(Activity):
The entries underneath need to be duplicated exactly, with none omitted.

(Data for the task):
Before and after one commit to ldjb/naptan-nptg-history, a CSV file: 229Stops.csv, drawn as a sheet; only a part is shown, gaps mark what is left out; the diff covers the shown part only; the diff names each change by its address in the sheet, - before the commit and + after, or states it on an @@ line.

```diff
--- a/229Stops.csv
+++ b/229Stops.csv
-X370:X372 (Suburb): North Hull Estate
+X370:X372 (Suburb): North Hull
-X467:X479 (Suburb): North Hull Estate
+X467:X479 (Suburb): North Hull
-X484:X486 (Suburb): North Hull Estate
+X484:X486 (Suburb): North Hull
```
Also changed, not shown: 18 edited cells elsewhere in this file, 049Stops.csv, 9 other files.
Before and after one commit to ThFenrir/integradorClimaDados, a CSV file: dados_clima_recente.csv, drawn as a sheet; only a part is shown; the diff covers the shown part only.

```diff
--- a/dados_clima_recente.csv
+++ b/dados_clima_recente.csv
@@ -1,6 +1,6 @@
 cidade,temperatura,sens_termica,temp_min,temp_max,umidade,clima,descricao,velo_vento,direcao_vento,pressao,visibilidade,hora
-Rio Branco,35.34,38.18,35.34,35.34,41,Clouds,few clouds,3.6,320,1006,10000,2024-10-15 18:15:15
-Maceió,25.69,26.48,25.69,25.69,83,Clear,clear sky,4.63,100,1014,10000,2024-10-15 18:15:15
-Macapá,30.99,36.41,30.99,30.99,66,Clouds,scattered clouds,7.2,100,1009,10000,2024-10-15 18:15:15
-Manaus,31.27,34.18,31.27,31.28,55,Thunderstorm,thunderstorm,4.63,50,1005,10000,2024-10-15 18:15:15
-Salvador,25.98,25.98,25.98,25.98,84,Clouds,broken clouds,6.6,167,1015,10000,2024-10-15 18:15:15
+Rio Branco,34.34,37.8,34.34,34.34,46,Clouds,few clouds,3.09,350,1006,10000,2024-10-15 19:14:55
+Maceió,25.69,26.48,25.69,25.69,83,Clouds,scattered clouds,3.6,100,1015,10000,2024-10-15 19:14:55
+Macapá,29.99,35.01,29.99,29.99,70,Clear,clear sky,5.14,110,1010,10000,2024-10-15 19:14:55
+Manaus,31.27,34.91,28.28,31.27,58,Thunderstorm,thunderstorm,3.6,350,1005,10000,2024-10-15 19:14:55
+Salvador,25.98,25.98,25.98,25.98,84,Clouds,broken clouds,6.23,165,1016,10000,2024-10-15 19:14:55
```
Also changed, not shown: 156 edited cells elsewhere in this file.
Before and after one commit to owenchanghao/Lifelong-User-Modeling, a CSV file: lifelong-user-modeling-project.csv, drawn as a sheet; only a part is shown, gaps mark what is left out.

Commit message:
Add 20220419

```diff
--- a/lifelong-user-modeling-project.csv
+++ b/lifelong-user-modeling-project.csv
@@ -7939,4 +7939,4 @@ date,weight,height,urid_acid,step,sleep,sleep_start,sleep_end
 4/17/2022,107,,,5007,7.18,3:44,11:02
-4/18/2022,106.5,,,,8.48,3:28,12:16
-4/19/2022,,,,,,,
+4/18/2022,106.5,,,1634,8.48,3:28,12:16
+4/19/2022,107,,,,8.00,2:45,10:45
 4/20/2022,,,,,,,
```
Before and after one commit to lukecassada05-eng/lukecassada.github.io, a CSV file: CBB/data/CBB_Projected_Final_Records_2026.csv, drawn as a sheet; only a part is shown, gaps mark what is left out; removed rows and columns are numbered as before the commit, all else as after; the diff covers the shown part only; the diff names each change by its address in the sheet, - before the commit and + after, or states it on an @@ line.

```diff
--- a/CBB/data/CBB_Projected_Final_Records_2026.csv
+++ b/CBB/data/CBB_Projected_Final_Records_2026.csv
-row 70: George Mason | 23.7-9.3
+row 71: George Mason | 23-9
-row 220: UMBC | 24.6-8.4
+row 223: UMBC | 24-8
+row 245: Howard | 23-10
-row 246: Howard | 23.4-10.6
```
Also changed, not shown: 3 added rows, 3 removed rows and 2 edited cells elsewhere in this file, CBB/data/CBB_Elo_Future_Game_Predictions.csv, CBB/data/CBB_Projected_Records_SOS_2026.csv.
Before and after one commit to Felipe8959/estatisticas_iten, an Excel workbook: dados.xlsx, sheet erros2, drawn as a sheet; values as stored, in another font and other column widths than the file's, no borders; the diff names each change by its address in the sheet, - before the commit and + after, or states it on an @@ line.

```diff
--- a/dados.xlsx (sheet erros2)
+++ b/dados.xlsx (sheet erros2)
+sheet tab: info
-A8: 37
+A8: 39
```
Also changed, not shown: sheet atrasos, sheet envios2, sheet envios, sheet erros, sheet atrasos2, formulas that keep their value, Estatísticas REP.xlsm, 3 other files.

(Answer to the problem):
Before and after one commit to ldjb/naptan-nptg-history, a CSV file: 229Stops.csv, drawn as a sheet; only a part is shown, gaps mark what is left out; the diff covers the shown part only; the diff names each change by its address in the sheet, - before the commit and + after, or states it on an @@ line.

```diff
--- a/229Stops.csv
+++ b/229Stops.csv
-X370:X372 (Suburb): North Hull Estate
+X370:X372 (Suburb): North Hull
-X467:X479 (Suburb): North Hull Estate
+X467:X479 (Suburb): North Hull
-X484:X486 (Suburb): North Hull Estate
+X484:X486 (Suburb): North Hull
```
Also changed, not shown: 18 edited cells elsewhere in this file, 049Stops.csv, 9 other files.
Before and after one commit to ThFenrir/integradorClimaDados, a CSV file: dados_clima_recente.csv, drawn as a sheet; only a part is shown; the diff covers the shown part only.

```diff
--- a/dados_clima_recente.csv
+++ b/dados_clima_recente.csv
@@ -1,6 +1,6 @@
 cidade,temperatura,sens_termica,temp_min,temp_max,umidade,clima,descricao,velo_vento,direcao_vento,pressao,visibilidade,hora
-Rio Branco,35.34,38.18,35.34,35.34,41,Clouds,few clouds,3.6,320,1006,10000,2024-10-15 18:15:15
-Maceió,25.69,26.48,25.69,25.69,83,Clear,clear sky,4.63,100,1014,10000,2024-10-15 18:15:15
-Macapá,30.99,36.41,30.99,30.99,66,Clouds,scattered clouds,7.2,100,1009,10000,2024-10-15 18:15:15
-Manaus,31.27,34.18,31.27,31.28,55,Thunderstorm,thunderstorm,4.63,50,1005,10000,2024-10-15 18:15:15
-Salvador,25.98,25.98,25.98,25.98,84,Clouds,broken clouds,6.6,167,1015,10000,2024-10-15 18:15:15
+Rio Branco,34.34,37.8,34.34,34.34,46,Clouds,few clouds,3.09,350,1006,10000,2024-10-15 19:14:55
+Maceió,25.69,26.48,25.69,25.69,83,Clouds,scattered clouds,3.6,100,1015,10000,2024-10-15 19:14:55
+Macapá,29.99,35.01,29.99,29.99,70,Clear,clear sky,5.14,110,1010,10000,2024-10-15 19:14:55
+Manaus,31.27,34.91,28.28,31.27,58,Thunderstorm,thunderstorm,3.6,350,1005,10000,2024-10-15 19:14:55
+Salvador,25.98,25.98,25.98,25.98,84,Clouds,broken clouds,6.23,165,1016,10000,2024-10-15 19:14:55
```
Also changed, not shown: 156 edited cells elsewhere in this file.
Before and after one commit to owenchanghao/Lifelong-User-Modeling, a CSV file: lifelong-user-modeling-project.csv, drawn as a sheet; only a part is shown, gaps mark what is left out.

Commit message:
Add 20220419

```diff
--- a/lifelong-user-modeling-project.csv
+++ b/lifelong-user-modeling-project.csv
@@ -7939,4 +7939,4 @@ date,weight,height,urid_acid,step,sleep,sleep_start,sleep_end
 4/17/2022,107,,,5007,7.18,3:44,11:02
-4/18/2022,106.5,,,,8.48,3:28,12:16
-4/19/2022,,,,,,,
+4/18/2022,106.5,,,1634,8.48,3:28,12:16
+4/19/2022,107,,,,8.00,2:45,10:45
 4/20/2022,,,,,,,
```
Before and after one commit to lukecassada05-eng/lukecassada.github.io, a CSV file: CBB/data/CBB_Projected_Final_Records_2026.csv, drawn as a sheet; only a part is shown, gaps mark what is left out; removed rows and columns are numbered as before the commit, all else as after; the diff covers the shown part only; the diff names each change by its address in the sheet, - before the commit and + after, or states it on an @@ line.

```diff
--- a/CBB/data/CBB_Projected_Final_Records_2026.csv
+++ b/CBB/data/CBB_Projected_Final_Records_2026.csv
-row 70: George Mason | 23.7-9.3
+row 71: George Mason | 23-9
-row 220: UMBC | 24.6-8.4
+row 223: UMBC | 24-8
+row 245: Howard | 23-10
-row 246: Howard | 23.4-10.6
```
Also changed, not shown: 3 added rows, 3 removed rows and 2 edited cells elsewhere in this file, CBB/data/CBB_Elo_Future_Game_Predictions.csv, CBB/data/CBB_Projected_Records_SOS_2026.csv.
Before and after one commit to Felipe8959/estatisticas_iten, an Excel workbook: dados.xlsx, sheet erros2, drawn as a sheet; values as stored, in another font and other column widths than the file's, no borders; the diff names each change by its address in the sheet, - before the commit and + after, or states it on an @@ line.

```diff
--- a/dados.xlsx (sheet erros2)
+++ b/dados.xlsx (sheet erros2)
+sheet tab: info
-A8: 37
+A8: 39
```
Also changed, not shown: sheet atrasos, sheet envios2, sheet envios, sheet erros, sheet atrasos2, formulas that keep their value, Estatísticas REP.xlsm, 3 other files.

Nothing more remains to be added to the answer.